Problem description >> Search the entries below for the string "right" and copy the lines that hold it.

[[ Supplied records, beginning ]]

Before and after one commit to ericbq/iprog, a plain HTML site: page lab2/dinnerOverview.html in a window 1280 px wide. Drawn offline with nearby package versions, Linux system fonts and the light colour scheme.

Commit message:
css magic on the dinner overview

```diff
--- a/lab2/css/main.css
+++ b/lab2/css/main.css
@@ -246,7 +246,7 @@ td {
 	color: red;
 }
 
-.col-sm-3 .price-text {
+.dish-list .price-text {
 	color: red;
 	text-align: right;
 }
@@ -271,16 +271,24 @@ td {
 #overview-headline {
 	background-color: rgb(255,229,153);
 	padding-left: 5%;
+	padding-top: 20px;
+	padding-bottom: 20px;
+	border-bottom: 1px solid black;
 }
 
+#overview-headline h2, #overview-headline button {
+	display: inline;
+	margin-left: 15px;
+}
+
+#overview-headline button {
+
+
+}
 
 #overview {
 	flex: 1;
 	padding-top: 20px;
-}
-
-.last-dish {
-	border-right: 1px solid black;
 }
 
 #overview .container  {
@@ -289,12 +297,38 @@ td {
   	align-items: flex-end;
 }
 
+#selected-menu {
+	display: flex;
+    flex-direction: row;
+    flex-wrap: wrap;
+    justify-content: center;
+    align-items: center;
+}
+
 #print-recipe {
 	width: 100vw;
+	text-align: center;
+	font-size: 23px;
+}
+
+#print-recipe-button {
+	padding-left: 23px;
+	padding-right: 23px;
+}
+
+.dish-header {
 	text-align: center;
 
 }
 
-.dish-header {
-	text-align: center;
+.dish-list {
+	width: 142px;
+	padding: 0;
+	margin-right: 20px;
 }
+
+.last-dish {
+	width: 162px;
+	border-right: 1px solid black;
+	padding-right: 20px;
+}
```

[[ Supplied records, end ]]

Answer to the problem >>
 	text-align: right;
-	border-right: 1px solid black;
+	padding-right: 23px;
+	margin-right: 20px;
+	border-right: 1px solid black;
+	padding-right: 20px;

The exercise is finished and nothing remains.